In Linux, we need to know history with its exact time. But in Linux like RHEL or CentOS history doesn’t contain time. So by default it is not possible to knoBashw history time in Linux. But we can make it possible with a small change.

This is default view of history command.

[user@local-srv11 ~]$ history
1 ls
2 ll
3 history
4 ping gmail.com
5 stat /etc/hosts
6 cd /var/lib
7 ls
8 cd libvirt/
9 ls
10 df -hl
11 ip a
12 cd
13 history

Here we can see there is no information for any of commands time, so in case you like to track time with events, it would bit complex and difficult to find out the exact time of process and command run by user.
What we can do, edit ~/.bash_profile of user, this will provide you time infomration for that user only.

[user@local-srv11 ~]$ cat .bash_profile
# .bash_profile# Get the aliases and functions
if [ -f ~/.bashrc ]; then
. ~/.bashrc
fi

# User specific environment and startup programs

PATH=$PATH:$HOME/bin
export HISTTIMEFORMAT="%T %d-%b-%Y "

export PATH

You need to logout user and login again or use command source ~/.bash_profile

In case you want to make it for complete system, then edit /etc/bashrc

#echo "export HISTTIMEFORMAT="%T %d-%b-%Y "" >> /etc/bashrc

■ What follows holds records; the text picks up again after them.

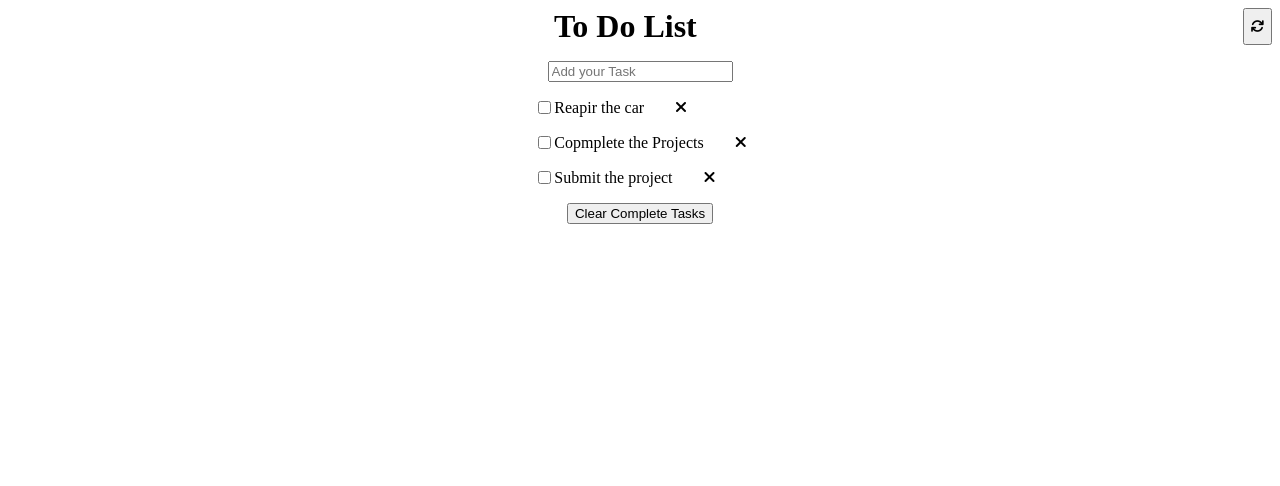
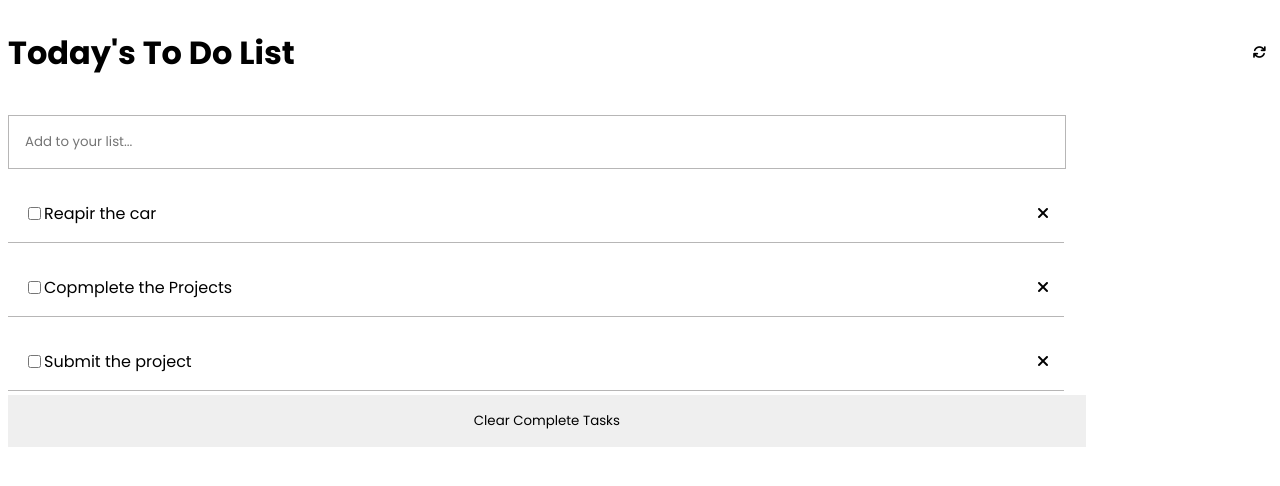
Before and after one commit to yash244466666/To-Do-List, a website built with webpack: page src/index.html in a window 1280 px wide. Built offline with nearby package versions, Linux system fonts and the light colour scheme.

Commit message:
Add and Update as instructed

```diff
--- a/src/index.html
+++ b/src/index.html
@@ -10,7 +10,7 @@
 </head>
 <body>
     <div id="heading">
-        <h1>To Do List</h1>
+        <h1>Today's To Do List</h1>
         <button class="reset-list">
             <i class="fa-solid fa-arrows-rotate"></i>
         </button>
@@ -18,7 +18,7 @@
 
     <div class="todo-list">
         <div class="list-head">
-            <input type="text" placeholder="Add your Task">
+            <input class="task-input" type="text" placeholder="Add to your list...">
         </div>
 
         <div id="task"></div>
--- a/src/index.js
+++ b/src/index.js
@@ -31,7 +31,7 @@ const displayTasks = () => {
         <input type='checkbox' name='${task}'>
         <label for=task>${task.description}</label>
         <div class="item-dlt-btn">
-        <i class="fa-solid fa-xmark"></i>
+        <i class="fa-solid fa-xmark do-cross"></i>
       </div>
         <br>
       </div>
--- a/src/style.css
+++ b/src/style.css
@@ -1,19 +1,27 @@
+@import url('https://fonts.googleapis.com/css2?family=Inter:wght@100;200;300;400;500;600;700;800;900&family=Poppins:ital,wght@0,100;0,200;0,300;0,400;0,500;0,600;0,700;0,800;0,900;1,100;1,200;1,300;1,400;1,500;1,600;1,700;1,800;1,900&display=swap');
+
+* {
+  font-family: 'Poppins', sans-serif;
+}
+
 #heading {
   display: flex;
-}
-
-#heading h1 {
-  text-align: center;
-
-  /* display: inline; */
-  margin: 0 auto;
+  justify-content: space-between;
+  align-items: center;
 }
 
 .todo-list {
   display: flex;
   flex-direction: column;
-  align-items: center;
+
+  /* align-items: center; */
   margin-top: 1rem;
+}
+
+.task-input {
+  width: 80vw;
+  border: 1px solid #b7b6b6;
+  padding: 1rem;
 }
 
 .do-items {
@@ -22,8 +30,27 @@
   /* justify-content: center; */
   align-items: center;
   margin: 1rem 0 1rem 0;
+  border-bottom: 1px solid #b7b6b6;
+  width: 80vw;
+  padding: 1rem;
 }
 
 .item-dlt-btn {
-  margin: 0 0 0 2rem;
+  margin: 0 0 0 auto;
 }
+
+.clear-complete-btn {
+  width: 84.2vw;
+}
+
+.clear-complete-btn button {
+  width: 100%;
+  padding: 1rem 0;
+  border: none;
+  margin: -2rem 0 0 0;
+}
+
+.reset-list {
+  border: none;
+  background-color: transparent;
+}
```
Also changed, not shown: README.md.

We can use various formats mentioned in man page in date comand. Some examples mentioned below.
%b     locale’s abbreviated month name (e.g., Jan)
%B     locale’s full month name (e.g., January)
%h     same as %b
%H     hour (00..23)
%I     hour (01..12)
%j     day of year (001..366)
%k     hour ( 0..23)
%l     hour ( 1..12)
%m     month (01..12)
%M     minute (00..59)